    December 1 for admission for the following Fall semester.

    Can I apply for January admission?

    No, admission decisions are made once a year and students are only admitted for the Fall term.

    My undergraduate major was not psychology. Can I still apply?

    You may apply to the program without a psychology major. However, you must have completed a statistics and a research methods course, at a minimum, in order to be admitted.

    What is legal psychology? How is it different from forensic psychology?

    Legal psychology is the application of non-clinical areas of psychology (e.g., social, cognitive, developmental) to the study of legal issues. Our program in particular concerns topics such as eyewitness memory, investigative interviewing, handling vulnerable witnesses, interrogations, etc. Forensic psychology is the application of clinical psychology to the study of legal issues (e.g., competence, insanity, risk assessments).

    Will my legal psychology Ph.D. from FIU allow me to practice clinical psychology?

    No. Florida International University has a clinical science graduate program, but that is distinct from the legal psychology Ph.D. Therefore, we can not offer training that will enable you to become a licensed clinician.

    Is the legal psychology program accredited by the American Psychological Association?

    No. APA only accredits clinical and counseling Ph.D. programs. Our program is based on applications of social, cognitive, and developmental psychology to legal issues.

    What can you do with a Ph.D. in Legal Psychology?

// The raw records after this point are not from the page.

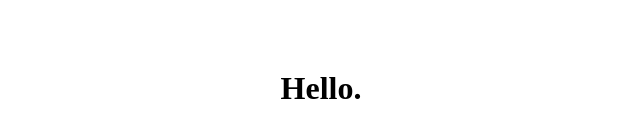
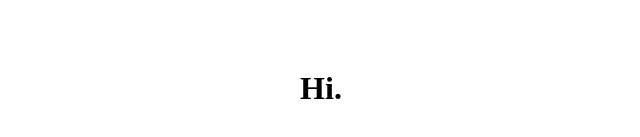
Before and after one commit to chaimazidi/helloGitHub, a plain HTML site: page hello.html in a window 1280 px wide. Shown: the part 271-408 px from the top of the page, without its empty margins (327-967 px from the left). Drawn offline with Linux system fonts and the light colour scheme.

Commit message:
hello --> hi

```diff
--- a/hello.html
+++ b/hello.html
@@ -15,6 +15,6 @@
         }
     </style>
     <body>
-        <h1>Hello.</h1>
+        <h1>Hi.</h1>
     </body>
 </html>
```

    A Ph.D. in Legal Psychology will allow you to oversee and conduct research in academic, professional, and government settings. Some of our students have become practicing trial consultants. Other students serve as consultants to government organizations concerned with public policy issues. Some students pursue academic careers and are professors at various colleges and universities across the country.

    I noticed that the application requires that I apply for a particular campus. Which campus contains the Legal Psychology program?

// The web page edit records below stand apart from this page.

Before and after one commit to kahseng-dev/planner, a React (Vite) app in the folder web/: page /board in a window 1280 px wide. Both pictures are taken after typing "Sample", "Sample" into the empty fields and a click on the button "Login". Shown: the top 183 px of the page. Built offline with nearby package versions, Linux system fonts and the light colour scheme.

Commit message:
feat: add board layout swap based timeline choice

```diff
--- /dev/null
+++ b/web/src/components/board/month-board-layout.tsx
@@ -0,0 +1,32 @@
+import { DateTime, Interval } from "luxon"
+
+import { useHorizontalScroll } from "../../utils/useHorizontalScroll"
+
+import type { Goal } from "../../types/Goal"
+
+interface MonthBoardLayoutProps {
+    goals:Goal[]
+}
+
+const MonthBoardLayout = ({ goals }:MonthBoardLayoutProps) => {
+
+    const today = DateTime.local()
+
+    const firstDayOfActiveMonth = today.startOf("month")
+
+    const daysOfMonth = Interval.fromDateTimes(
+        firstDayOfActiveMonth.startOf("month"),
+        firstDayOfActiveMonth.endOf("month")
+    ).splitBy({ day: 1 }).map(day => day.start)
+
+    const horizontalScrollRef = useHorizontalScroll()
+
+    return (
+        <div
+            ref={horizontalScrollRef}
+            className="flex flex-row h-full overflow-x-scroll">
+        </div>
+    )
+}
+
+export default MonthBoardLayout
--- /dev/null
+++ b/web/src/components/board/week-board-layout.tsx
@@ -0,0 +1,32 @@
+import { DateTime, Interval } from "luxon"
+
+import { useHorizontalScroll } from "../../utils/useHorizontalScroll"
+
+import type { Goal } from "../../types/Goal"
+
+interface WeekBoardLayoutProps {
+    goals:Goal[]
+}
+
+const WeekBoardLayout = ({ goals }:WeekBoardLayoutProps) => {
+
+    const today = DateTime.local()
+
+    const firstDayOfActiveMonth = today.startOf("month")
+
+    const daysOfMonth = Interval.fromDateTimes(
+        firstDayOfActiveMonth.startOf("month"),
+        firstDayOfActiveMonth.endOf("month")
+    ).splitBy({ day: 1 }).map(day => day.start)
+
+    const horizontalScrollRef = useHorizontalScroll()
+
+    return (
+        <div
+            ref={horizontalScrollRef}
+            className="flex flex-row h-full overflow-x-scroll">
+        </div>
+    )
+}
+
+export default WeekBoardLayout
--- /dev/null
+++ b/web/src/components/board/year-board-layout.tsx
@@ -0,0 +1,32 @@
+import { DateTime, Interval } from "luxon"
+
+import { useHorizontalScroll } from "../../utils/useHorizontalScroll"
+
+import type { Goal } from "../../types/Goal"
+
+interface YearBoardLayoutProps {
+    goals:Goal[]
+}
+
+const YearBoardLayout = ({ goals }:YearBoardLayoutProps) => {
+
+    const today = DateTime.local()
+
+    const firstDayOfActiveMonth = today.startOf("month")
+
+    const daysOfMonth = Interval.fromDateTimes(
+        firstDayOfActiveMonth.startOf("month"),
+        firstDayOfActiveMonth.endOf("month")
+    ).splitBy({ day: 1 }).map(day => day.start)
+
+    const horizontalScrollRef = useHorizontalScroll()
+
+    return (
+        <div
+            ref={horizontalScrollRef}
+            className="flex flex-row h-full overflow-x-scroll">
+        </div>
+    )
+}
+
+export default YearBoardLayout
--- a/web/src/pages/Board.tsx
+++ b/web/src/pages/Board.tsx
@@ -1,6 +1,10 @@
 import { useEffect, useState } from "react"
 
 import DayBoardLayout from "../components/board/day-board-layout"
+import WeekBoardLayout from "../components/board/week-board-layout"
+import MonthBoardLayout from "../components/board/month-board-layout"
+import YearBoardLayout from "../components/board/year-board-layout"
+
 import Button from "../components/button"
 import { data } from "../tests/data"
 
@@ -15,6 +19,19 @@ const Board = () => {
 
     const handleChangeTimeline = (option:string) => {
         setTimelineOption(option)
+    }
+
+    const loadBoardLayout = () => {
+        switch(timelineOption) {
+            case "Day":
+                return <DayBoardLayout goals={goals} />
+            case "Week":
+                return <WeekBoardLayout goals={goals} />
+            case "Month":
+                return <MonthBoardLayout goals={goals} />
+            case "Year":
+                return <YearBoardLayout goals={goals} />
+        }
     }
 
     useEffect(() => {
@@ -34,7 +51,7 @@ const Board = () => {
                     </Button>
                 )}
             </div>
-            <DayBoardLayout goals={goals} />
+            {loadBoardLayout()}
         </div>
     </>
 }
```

    Legal Psychology faculty are located at both the University Park campus (Charman, Schreiber Compo, Malloy, and Evans) and the Biscayne Bay campus (Fisher). You may choose either campus on your application. In practice, you may take courses at both and be involved in research at both. The university has a bus service that connects the two campuses.

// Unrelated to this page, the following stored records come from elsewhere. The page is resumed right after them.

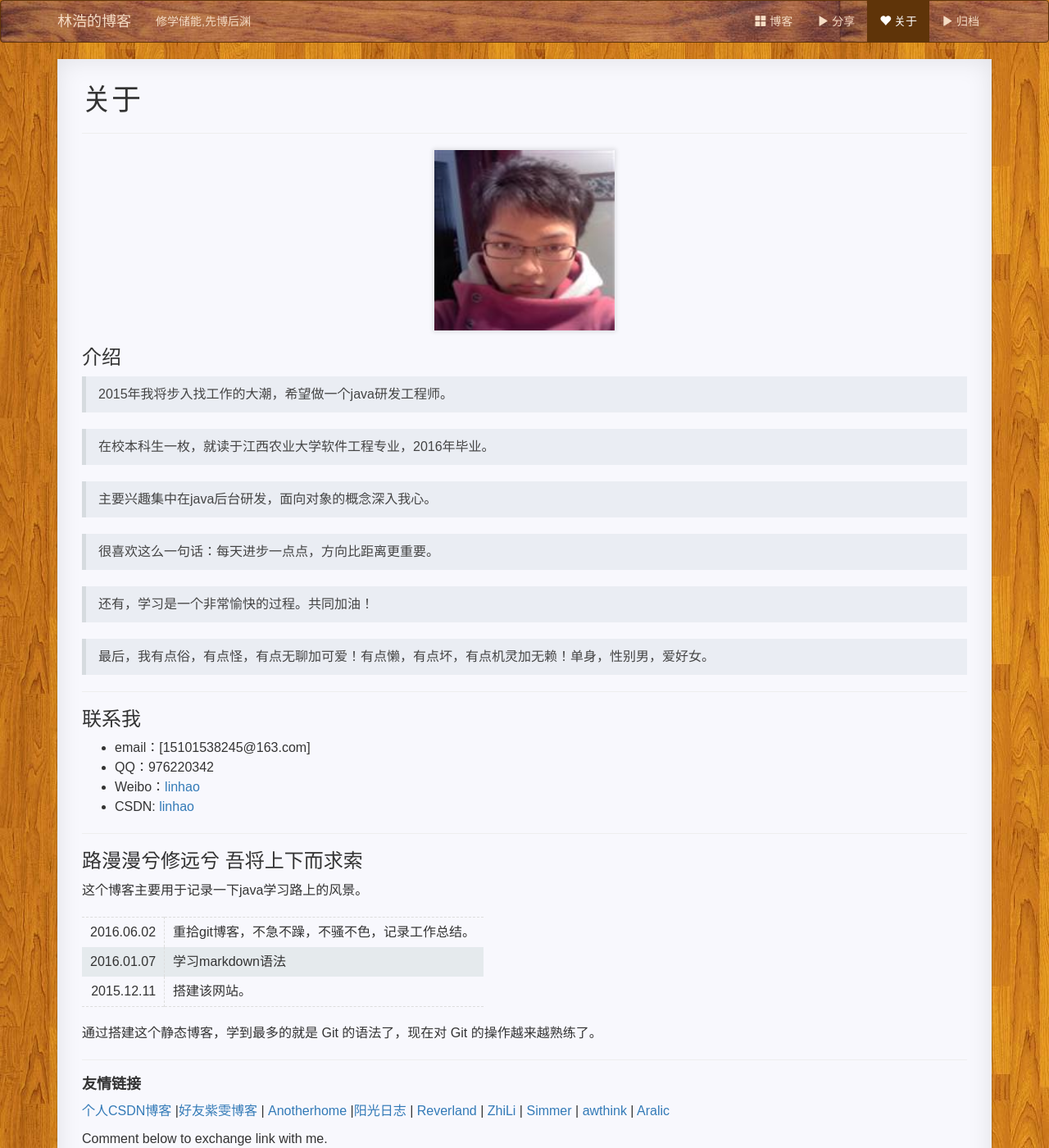
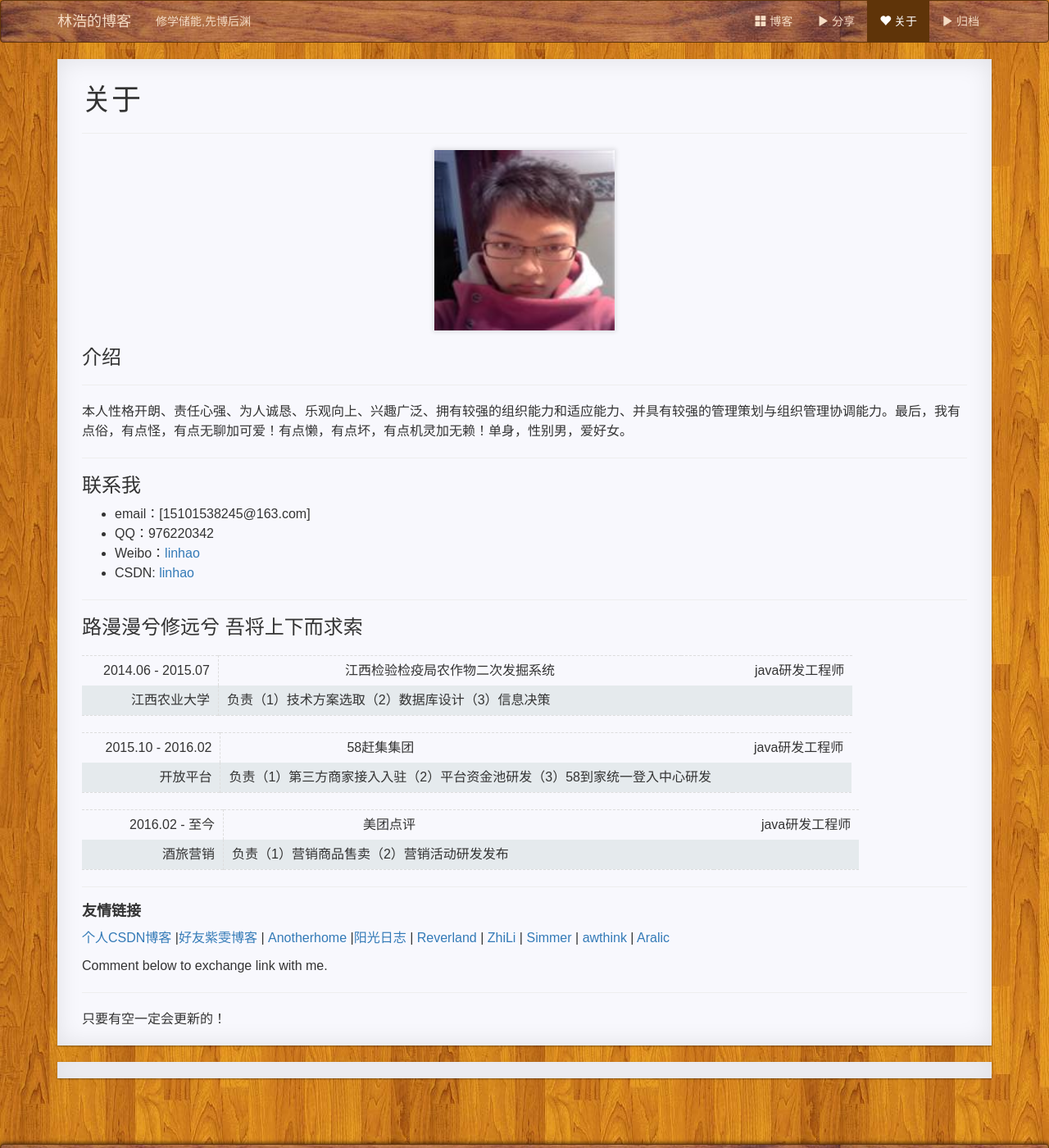
Before and after one commit to linhao007/linhao007.github.io, a Jekyll site: the page built from pages/2about.md, in a window 1280 px wide and 1400 px high. Shown: the whole window at 82% size. Built offline with Jekyll 4.4.1, drawn with Linux system fonts in a browser that asks for light colours; nearby versions of some CDN libraries; comment, search, counter and statistics services are not loaded; a style sheet for code colours, icons or effects is not loaded.

Commit message:
add bolog

```diff
--- a/pages/2about.md
+++ b/pages/2about.md
@@ -7,23 +7,13 @@
 <div align="center"><img src="/images/linhao007.jpg" alt="林虎" width="220" height="220"/></div>
 
 ### 介绍
+---
 
-> 2015年我将步入找工作的大潮，希望做一个java研发工程师。
-
->在校本科生一枚，就读于江西农业大学软件工程专业，2016年毕业。
-
->主要兴趣集中在java后台研发，面向对象的概念深入我心。
-
->很喜欢这么一句话：每天进步一点点，方向比距离更重要。
-
->还有，学习是一个非常愉快的过程。共同加油！
-
->最后，我有点俗，有点怪，有点无聊加可爱！有点懒，有点坏，有点机灵加无赖！单身，性别男，爱好女。
+本人性格开朗、责任心强、为人诚恳、乐观向上、兴趣广泛、拥有较强的组织能力和适应能力、并具有较强的管理策划与组织管理协调能力。最后，我有点俗，有点怪，有点无聊加可爱！有点懒，有点坏，有点机灵加无赖！单身，性别男，爱好女。
 
 ---
 
 ### 联系我
-
 * email：[15101538245@163.com]
 * QQ：976220342
 * Weibo：[linhao](http://weibo.com/3162317635/profile?topnav=1&wvr=6)
@@ -33,13 +23,14 @@
 
 ### 路漫漫兮修远兮 吾将上下而求索
 
-这个博客主要用于记录一下java学习路上的风景。
+2014.06 - 2015.07　|　　　　　　　　　江西检验检疫局农作物二次发掘系统　　　　　　　　　|　　　　　java研发工程师
+江西农业大学　　　 |负责（1）技术方案选取（2）数据库设计（3）信息决策
 
-2016.06.02 | 重拾git博客，不急不躁，不骚不色，记录工作总结。|
-2016.01.07 | 学习markdown语法|
-2015.12.11 | 搭建该网站。|
+2015.10 - 2016.02　|　　　　　　　　　58赶集集团　　　　　　　　　|　java研发工程师
+开放平台　　　 　　|负责（1）第三方商家接入入驻（2）平台资金池研发（3）58到家统一登入中心研发
 
-通过搭建这个静态博客，学到最多的就是 Git 的语法了，现在对 Git 的操作越来越熟练了。
+2016.02 - 至今　　　|　　　　　　　　　　美团点评　　　　　　　　　 |　　　java研发工程师
+酒旅营销　　　 　　|负责（1）营销商品售卖（2）营销活动研发发布
 
 ---
 
```
Also changed, not shown: _posts/2017-12-20-01.md (added, +14 -0 lines).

    How many years does it take to complete the program?

    Most full-time students entering with a bachelor’s degree complete the program in 4-5 years. Students entering with a master’s degree typically complete the program in 3-4 years.

    Can I take classes part-time? At night?

    No. Students are required to maintain full-time enrollment in classes (9 credits) and to maintain an active research program. Most classes meet during regular business hours.

    Can I get a terminal master's degree?

    There is no terminal master's degree for psychology-only students. Students who do not have a master’s when they are admitted to the program will earn a master’s degree during the course of their doctoral studies.

    I have taken graduate courses elsewhere. How many transfer credits will I receive?

    It depends. A review of each student’s transcripts is done on a case-by-case basis. This review will determine whether previously completed coursework or master’s thesis fulfills the FIU Department of Psychology requirements. A maximum of 36 credits may be transferred.

    Are there any faculty who are not accepting students for next year?

    We make admissions decisions as a committee. Students are not admitted to work with a particular faculty member but are admitted into the program. Many students work with more than one faculty member, although they must choose a primary faculty member to serve as their advisor. That choice is made during the first year. However, it is possible to change faculty advisors during the course of your studies.

  • Graduate Funding

    The Department of Psychology at Florida International University currently provides a number of graduate students in our program with scholarships, graduate student instructorships, or research assistantships worth $18,800 or more per year. This support allows out-of-state students to qualify for in-state tuition.

    Visit the Graduate Resources page for more funding opportunities.